Whitehead's health had been declining over the last few years, ever since he was diagnosed with dementia.

"Michael passed away last night, at home, at peace, with love," his wife Louise Penny posted on her Facebook page on Monday afternoon. "'It's not so much that his heart stopped, as that he'd finally given it all away. Surprised by joy."

Penny was not only his wife, but Whitehead's caregiver as well. She was very vocal about what it was like to care for a loved one suffering from dementia. She was chosen to be a spokeswoman for the Federation of Quebec Alzheimer Societies.

Louise Penny Alzheimer's disease

Author Louise Penny's husband, Dr. Michael Whitehead, was recently diagnosed with dementia. (CBC)

"I'm lucky because I would hate to lose him to a sudden heart attack or a sudden stroke — that this gives us time to say goodbye, to come to terms," Penny told CBC in a 2015 interview.

"It's a long goodbye ... but it's still difficult."

Those who knew Whitehead best were also saddened to hear of his death.

"I have been aware of Dr. Whitehead's deteriorating health … so, although I was not shocked by news of his death, I was deeply saddened as I had lost a cherished friend and close colleague and collaborator," said Dr. David Rosenblatt, a McGill University professor at the departments of Human Genetics, Medicine, Pediatrics and Biology.

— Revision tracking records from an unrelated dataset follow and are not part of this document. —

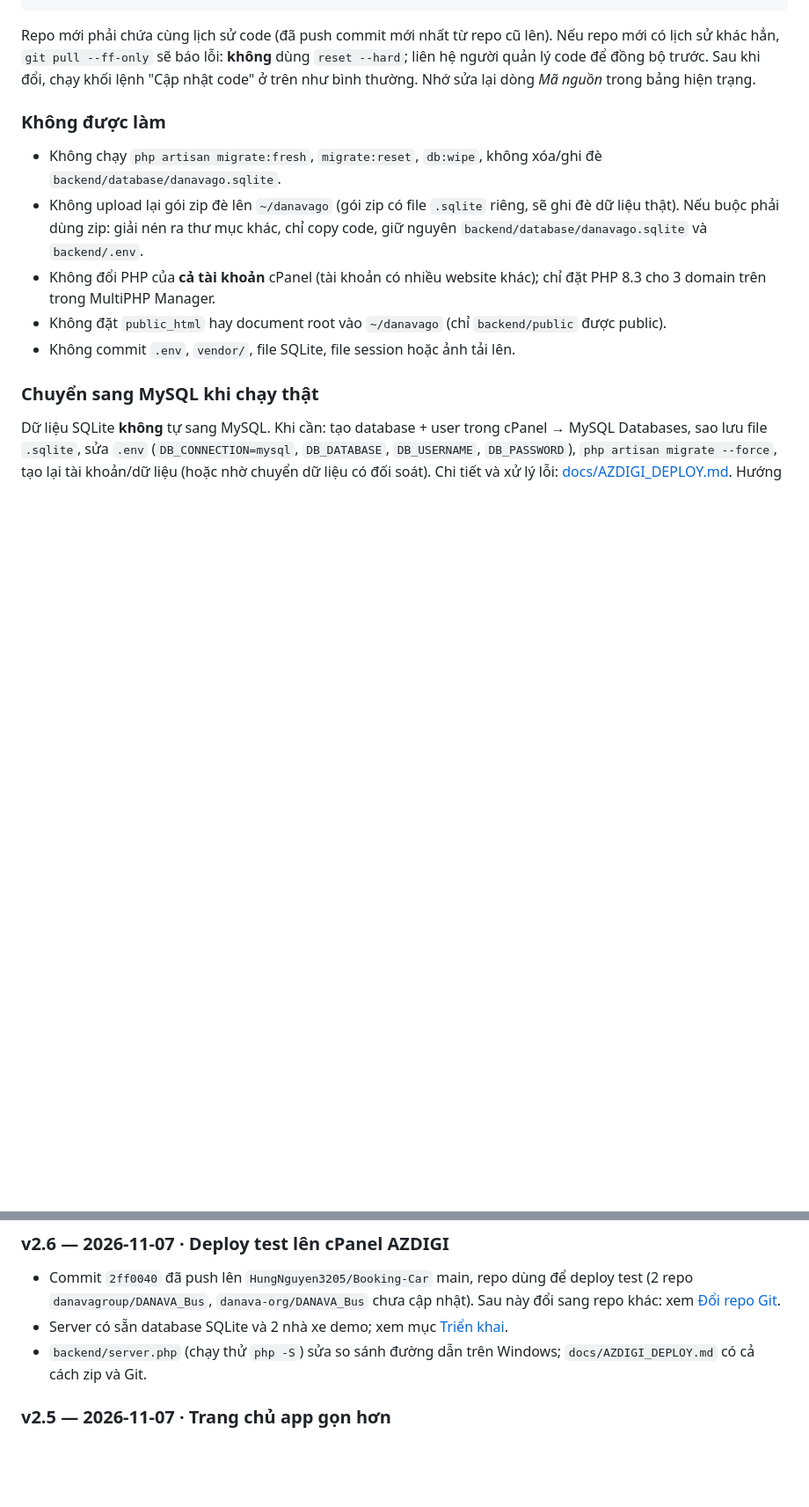
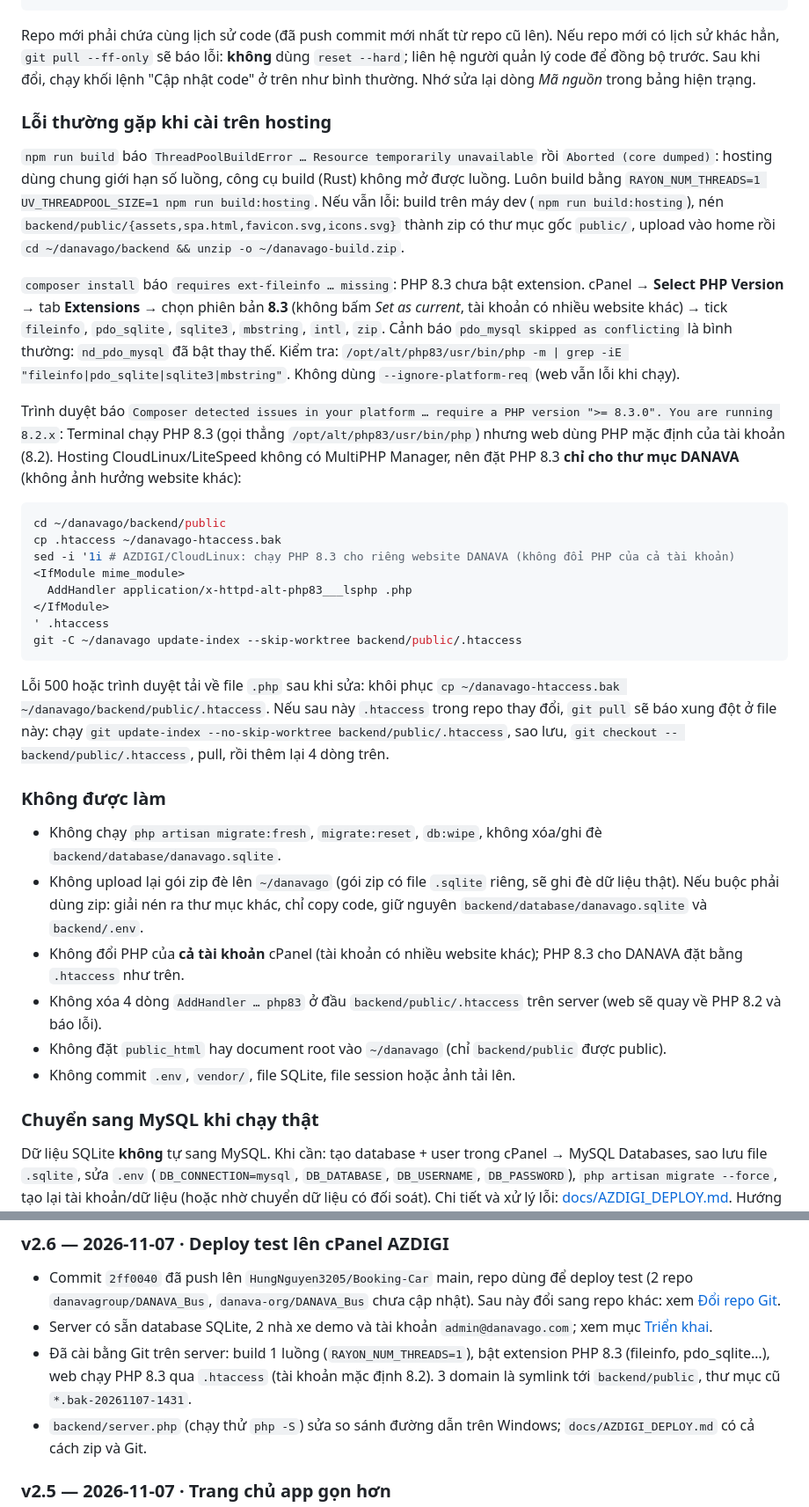
Before and after one commit to HungNguyen3205/Booking-Car, a Markdown page: README.md, 2 parts joined by grey strips. Shown at 88% size. Rendered like a GitHub page; blank space fills up the shorter version.

Commit message:
docs: AZDIGI deploy fixes - single-thread build, PHP 8.3 extensions, per-site PHP 8.3 via .htaccess
Co-Authored-By: Claude Opus 5.5 <noreply@anthropic.com>

````diff
--- a/README.md
+++ b/README.md
@@ -290,12 +292,45 @@ Repo mới phải chứa cùng lịch sử code (đã push commit mới nhất t
 `git pull --ff-only` sẽ báo lỗi: **không** dùng `reset --hard`; liên hệ người quản lý code để đồng bộ trước. Sau khi đổi,
 chạy khối lệnh "Cập nhật code" ở trên như bình thường. Nhớ sửa lại dòng *Mã nguồn* trong bảng hiện trạng.
 
+### Lỗi thường gặp khi cài trên hosting
+
+`npm run build` báo `ThreadPoolBuildError … Resource temporarily unavailable` rồi `Aborted (core dumped)`: hosting dùng chung
+giới hạn số luồng, công cụ build (Rust) không mở được luồng. Luôn build bằng `RAYON_NUM_THREADS=1 UV_THREADPOOL_SIZE=1 npm run build:hosting`.
+Nếu vẫn lỗi: build trên máy dev (`npm run build:hosting`), nén `backend/public/{assets,spa.html,favicon.svg,icons.svg}` thành zip
+có thư mục gốc `public/`, upload vào home rồi `cd ~/danavago/backend && unzip -o ~/danavago-build.zip`.
+
+`composer install` báo `requires ext-fileinfo … missing`: PHP 8.3 chưa bật extension. cPanel → **Select PHP Version** →
+tab **Extensions** → chọn phiên bản **8.3** (không bấm *Set as current*, tài khoản có nhiều website khác) → tick
+`fileinfo`, `pdo_sqlite`, `sqlite3`, `mbstring`, `intl`, `zip`. Cảnh báo `pdo_mysql skipped as conflicting` là bình thường:
+`nd_pdo_mysql` đã bật thay thế. Kiểm tra: `/opt/alt/php83/usr/bin/php -m | grep -iE "fileinfo|pdo_sqlite|sqlite3|mbstring"`.
+Không dùng `--ignore-platform-req` (web vẫn lỗi khi chạy).
+
+Trình duyệt báo `Composer detected issues in your platform … require a PHP version ">= 8.3.0". You are running 8.2.x`:
+Terminal chạy PHP 8.3 (gọi thẳng `/opt/alt/php83/usr/bin/php`) nhưng web dùng PHP mặc định của tài khoản (8.2). Hosting
+CloudLinux/LiteSpeed không có MultiPHP Manager, nên đặt PHP 8.3 **chỉ cho thư mục DANAVA** (không ảnh hưởng website khác):
+
+```bash
+cd ~/danavago/backend/public
+cp .htaccess ~/danavago-htaccess.bak
+sed -i '1i # AZDIGI/CloudLinux: chạy PHP 8.3 cho riêng website DANAVA (không đổi PHP của cả tài khoản)
+<IfModule mime_module>
+  AddHandler application/x-httpd-alt-php83___lsphp .php
+</IfModule>
+' .htaccess
+git -C ~/danavago update-index --skip-worktree backend/public/.htaccess
+```
+
+Lỗi 500 hoặc trình duyệt tải về file `.php` sau khi sửa: khôi phục `cp ~/danavago-htaccess.bak ~/danavago/backend/public/.htaccess`.
+Nếu sau này `.htaccess` trong repo thay đổi, `git pull` sẽ báo xung đột ở file này: chạy
+`git update-index --no-skip-worktree backend/public/.htaccess`, sao lưu, `git checkout -- backend/public/.htaccess`, pull, rồi thêm lại 4 dòng trên.
+
 ### Không được làm
 
 - Không chạy `php artisan migrate:fresh`, `migrate:reset`, `db:wipe`, không xóa/ghi đè `backend/database/danavago.sqlite`.
 - Không upload lại gói zip đè lên `~/danavago` (gói zip có file `.sqlite` riêng, sẽ ghi đè dữ liệu thật). Nếu buộc phải dùng zip:
   giải nén ra thư mục khác, chỉ copy code, giữ nguyên `backend/database/danavago.sqlite` và `backend/.env`.
-- Không đổi PHP của **cả tài khoản** cPanel (tài khoản có nhiều website khác); chỉ đặt PHP 8.3 cho 3 domain trên trong MultiPHP Manager.
+- Không đổi PHP của **cả tài khoản** cPanel (tài khoản có nhiều website khác); PHP 8.3 cho DANAVA đặt bằng `.htaccess` như trên.
+- Không xóa 4 dòng `AddHandler … php83` ở đầu `backend/public/.htaccess` trên server (web sẽ quay về PHP 8.2 và báo lỗi).
 - Không đặt `public_html` hay document root vào `~/danavago` (chỉ `backend/public` được public).
 - Không commit `.env`, `vendor/`, file SQLite, file session hoặc ảnh tải lên.
 
@@ -325,7 +360,9 @@ Khi thay đổi lớn, thêm một mục mới theo cùng mẫu.
 
 - Commit `2ff0040` đã push lên `HungNguyen3205/Booking-Car` main, repo dùng để deploy test (2 repo `danavagroup/DANAVA_Bus`,
   `danava-org/DANAVA_Bus` chưa cập nhật). Sau này đổi sang repo khác: xem [Đổi repo Git](#đổi-repo-git-trên-server).
-- Server có sẵn database SQLite và 2 nhà xe demo; xem mục [Triển khai](#triển-khai-production-cpanel-azdigi).
+- Server có sẵn database SQLite, 2 nhà xe demo và tài khoản `admin@danavago.com`; xem mục [Triển khai](#triển-khai-production-cpanel-azdigi).
+- Đã cài bằng Git trên server: build 1 luồng (`RAYON_NUM_THREADS=1`), bật extension PHP 8.3 (fileinfo, pdo_sqlite…),
+  web chạy PHP 8.3 qua `.htaccess` (tài khoản mặc định 8.2). 3 domain là symlink tới `backend/public`, thư mục cũ `*.bak-20261107-1431`.
 - `backend/server.php` (chạy thử `php -S`) sửa so sánh đường dẫn trên Windows; `docs/AZDIGI_DEPLOY.md` có cả cách zip và Git.
 
 ### v2.5 — 2026-11-07 · Trang chủ app gọn hơn
````
Also changed, not shown: other parts of README.md (+4 -2 lines), docs/AZDIGI_DEPLOY.md (+14 -3 lines).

Rosenblatt worked with Whitehead for decades. He was also best man at his wedding.

Dr. Michael Whitehead, wedding

Dr. Michael Whitehead (centre) on his wedding day, with his best man Dr. David Rosenblatt (right) and his mentor, former chief of Hematology at the Royal Victoria Hospital, Dr. Bernard Cooper (left). (Submitted by: Dr. David Rosenblatt)

"I will remember Michael Whitehead as an accomplished clinician-scientist. He was a man who made a difference in his life. He worked tirelessly in the hospital and in the general community for the welfare of children with cancer," Rosenblatt told CBC.

"He was a kind and gentle man and the world is a better place for having him in it."

'Kind and loving man'

Whitehead began his career in medicine in 1966 as an assistant physician at the Montreal General Hospital. By 1977, he was named Director of Hematology at the Montreal Children's Hospital.

He also worked for decades at McGill University's Faculty of Medicine as a professor of Medicine, professor of Pediatrics and professor of Oncology.

"Dr. Whitehead was a kind and loving man. Despite holding important professional positions and working hard for the welfare of children with cancer, it is his kindness and gentleness that stand out," Rosenblatt said, adding that family was also important to him.

"He was very proud of Louise and it is ironic that he died the day her book was number one on the New York Times Best Sellers List."

Whitehead is survived by his wife, Penny, and three sons, Michael, Richard and Victor.